=== Data shown ===

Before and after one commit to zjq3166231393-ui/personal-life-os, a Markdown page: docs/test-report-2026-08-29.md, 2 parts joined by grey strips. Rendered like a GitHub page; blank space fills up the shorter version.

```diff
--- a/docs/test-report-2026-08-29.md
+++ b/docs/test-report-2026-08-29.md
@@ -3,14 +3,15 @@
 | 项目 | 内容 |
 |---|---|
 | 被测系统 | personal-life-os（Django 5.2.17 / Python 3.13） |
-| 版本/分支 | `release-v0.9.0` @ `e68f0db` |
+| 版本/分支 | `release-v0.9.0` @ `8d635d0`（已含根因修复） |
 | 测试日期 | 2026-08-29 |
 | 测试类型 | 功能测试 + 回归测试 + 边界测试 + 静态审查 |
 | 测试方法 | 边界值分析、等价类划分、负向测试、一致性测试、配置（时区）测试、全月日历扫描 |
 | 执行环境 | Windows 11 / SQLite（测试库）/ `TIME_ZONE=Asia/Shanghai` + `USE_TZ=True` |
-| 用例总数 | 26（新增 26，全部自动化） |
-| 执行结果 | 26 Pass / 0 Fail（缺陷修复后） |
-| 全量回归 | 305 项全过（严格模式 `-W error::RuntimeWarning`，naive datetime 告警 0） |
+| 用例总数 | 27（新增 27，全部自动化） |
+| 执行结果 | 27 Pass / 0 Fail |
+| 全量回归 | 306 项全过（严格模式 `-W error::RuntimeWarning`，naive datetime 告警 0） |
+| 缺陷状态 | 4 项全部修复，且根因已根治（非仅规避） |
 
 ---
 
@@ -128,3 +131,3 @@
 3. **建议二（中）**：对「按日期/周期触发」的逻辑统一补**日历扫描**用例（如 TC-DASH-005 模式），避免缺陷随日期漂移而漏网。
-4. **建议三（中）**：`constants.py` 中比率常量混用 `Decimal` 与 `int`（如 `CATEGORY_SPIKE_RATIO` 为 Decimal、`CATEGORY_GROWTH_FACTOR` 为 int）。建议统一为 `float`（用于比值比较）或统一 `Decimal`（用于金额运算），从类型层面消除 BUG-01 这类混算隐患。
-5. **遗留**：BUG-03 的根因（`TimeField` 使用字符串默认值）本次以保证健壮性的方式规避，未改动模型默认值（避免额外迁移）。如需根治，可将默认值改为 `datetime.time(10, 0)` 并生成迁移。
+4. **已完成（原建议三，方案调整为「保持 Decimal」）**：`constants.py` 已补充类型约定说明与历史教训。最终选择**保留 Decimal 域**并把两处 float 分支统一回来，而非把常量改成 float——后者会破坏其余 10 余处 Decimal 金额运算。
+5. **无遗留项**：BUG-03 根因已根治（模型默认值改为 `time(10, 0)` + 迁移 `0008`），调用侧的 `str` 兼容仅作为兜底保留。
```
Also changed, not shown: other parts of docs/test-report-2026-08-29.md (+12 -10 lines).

===

→ **Your goal**
Repeat each of the entries above precisely as given.

→ **Result of the exercise**
Before and after one commit to zjq3166231393-ui/personal-life-os, a Markdown page: docs/test-report-2026-08-29.md, 2 parts joined by grey strips. Rendered like a GitHub page; blank space fills up the shorter version.

```diff
--- a/docs/test-report-2026-08-29.md
+++ b/docs/test-report-2026-08-29.md
@@ -3,14 +3,15 @@
 | 项目 | 内容 |
 |---|---|
 | 被测系统 | personal-life-os（Django 5.2.17 / Python 3.13） |
-| 版本/分支 | `release-v0.9.0` @ `e68f0db` |
+| 版本/分支 | `release-v0.9.0` @ `8d635d0`（已含根因修复） |
 | 测试日期 | 2026-08-29 |
 | 测试类型 | 功能测试 + 回归测试 + 边界测试 + 静态审查 |
 | 测试方法 | 边界值分析、等价类划分、负向测试、一致性测试、配置（时区）测试、全月日历扫描 |
 | 执行环境 | Windows 11 / SQLite（测试库）/ `TIME_ZONE=Asia/Shanghai` + `USE_TZ=True` |
-| 用例总数 | 26（新增 26，全部自动化） |
-| 执行结果 | 26 Pass / 0 Fail（缺陷修复后） |
-| 全量回归 | 305 项全过（严格模式 `-W error::RuntimeWarning`，naive datetime 告警 0） |
+| 用例总数 | 27（新增 27，全部自动化） |
+| 执行结果 | 27 Pass / 0 Fail |
+| 全量回归 | 306 项全过（严格模式 `-W error::RuntimeWarning`，naive datetime 告警 0） |
+| 缺陷状态 | 4 项全部修复，且根因已根治（非仅规避） |
 
 ---
 
@@ -128,3 +131,3 @@
 3. **建议二（中）**：对「按日期/周期触发」的逻辑统一补**日历扫描**用例（如 TC-DASH-005 模式），避免缺陷随日期漂移而漏网。
-4. **建议三（中）**：`constants.py` 中比率常量混用 `Decimal` 与 `int`（如 `CATEGORY_SPIKE_RATIO` 为 Decimal、`CATEGORY_GROWTH_FACTOR` 为 int）。建议统一为 `float`（用于比值比较）或统一 `Decimal`（用于金额运算），从类型层面消除 BUG-01 这类混算隐患。
-5. **遗留**：BUG-03 的根因（`TimeField` 使用字符串默认值）本次以保证健壮性的方式规避，未改动模型默认值（避免额外迁移）。如需根治，可将默认值改为 `datetime.time(10, 0)` 并生成迁移。
+4. **已完成（原建议三，方案调整为「保持 Decimal」）**：`constants.py` 已补充类型约定说明与历史教训。最终选择**保留 Decimal 域**并把两处 float 分支统一回来，而非把常量改成 float——后者会破坏其余 10 余处 Decimal 金额运算。
+5. **无遗留项**：BUG-03 根因已根治（模型默认值改为 `time(10, 0)` + 迁移 `0008`），调用侧的 `str` 兼容仅作为兜底保留。
```
Also changed, not shown: other parts of docs/test-report-2026-08-29.md (+12 -10 lines).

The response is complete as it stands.